### What you need to do
What you return must be every line below that includes the word "Barnes".

### Given data
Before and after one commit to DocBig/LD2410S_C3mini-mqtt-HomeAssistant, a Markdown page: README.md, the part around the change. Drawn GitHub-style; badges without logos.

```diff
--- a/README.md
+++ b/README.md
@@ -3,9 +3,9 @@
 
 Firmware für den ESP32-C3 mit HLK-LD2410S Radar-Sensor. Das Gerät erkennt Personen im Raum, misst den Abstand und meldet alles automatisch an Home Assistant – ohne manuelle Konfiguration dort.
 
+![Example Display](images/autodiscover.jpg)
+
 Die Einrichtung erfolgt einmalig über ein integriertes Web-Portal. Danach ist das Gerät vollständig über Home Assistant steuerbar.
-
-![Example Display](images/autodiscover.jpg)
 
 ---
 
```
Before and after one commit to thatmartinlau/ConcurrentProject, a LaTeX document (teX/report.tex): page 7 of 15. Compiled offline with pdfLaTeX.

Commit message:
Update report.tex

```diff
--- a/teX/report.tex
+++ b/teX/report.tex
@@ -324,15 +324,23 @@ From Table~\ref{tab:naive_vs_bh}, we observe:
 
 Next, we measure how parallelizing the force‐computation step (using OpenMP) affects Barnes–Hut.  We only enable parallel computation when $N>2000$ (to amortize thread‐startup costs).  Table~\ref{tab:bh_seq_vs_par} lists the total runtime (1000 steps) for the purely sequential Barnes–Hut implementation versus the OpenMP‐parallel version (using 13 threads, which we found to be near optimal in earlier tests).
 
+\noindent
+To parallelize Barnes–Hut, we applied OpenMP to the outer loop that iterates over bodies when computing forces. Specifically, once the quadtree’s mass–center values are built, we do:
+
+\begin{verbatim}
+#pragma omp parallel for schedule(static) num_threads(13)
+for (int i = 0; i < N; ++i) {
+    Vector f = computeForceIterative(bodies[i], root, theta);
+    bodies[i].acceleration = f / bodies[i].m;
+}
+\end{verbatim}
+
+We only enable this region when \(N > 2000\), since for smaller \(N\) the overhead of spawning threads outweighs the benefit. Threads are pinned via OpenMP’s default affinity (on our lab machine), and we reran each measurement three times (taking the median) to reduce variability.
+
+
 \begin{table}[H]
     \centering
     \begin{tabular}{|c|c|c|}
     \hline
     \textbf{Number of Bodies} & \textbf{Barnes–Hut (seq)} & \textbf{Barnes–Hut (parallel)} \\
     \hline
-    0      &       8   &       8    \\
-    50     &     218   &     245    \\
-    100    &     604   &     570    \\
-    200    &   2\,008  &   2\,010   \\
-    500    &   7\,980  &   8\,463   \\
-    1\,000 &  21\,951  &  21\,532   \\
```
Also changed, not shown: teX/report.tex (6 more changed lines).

### Exercise output
 Next, we measure how parallelizing the force‐computation step (using OpenMP) affects Barnes–Hut.  We only enable parallel computation when $N>2000$ (to amortize thread‐startup costs).  Table~\ref{tab:bh_seq_vs_par} lists the total runtime (1000 steps) for the purely sequential Barnes–Hut implementation versus the OpenMP‐parallel version (using 13 threads, which we found to be near optimal in earlier tests).
+To parallelize Barnes–Hut, we applied OpenMP to the outer loop that iterates over bodies when computing forces. Specifically, once the quadtree’s mass–center values are built, we do:
     \textbf{Number of Bodies} & \textbf{Barnes–Hut (seq)} & \textbf{Barnes–Hut (parallel)} \\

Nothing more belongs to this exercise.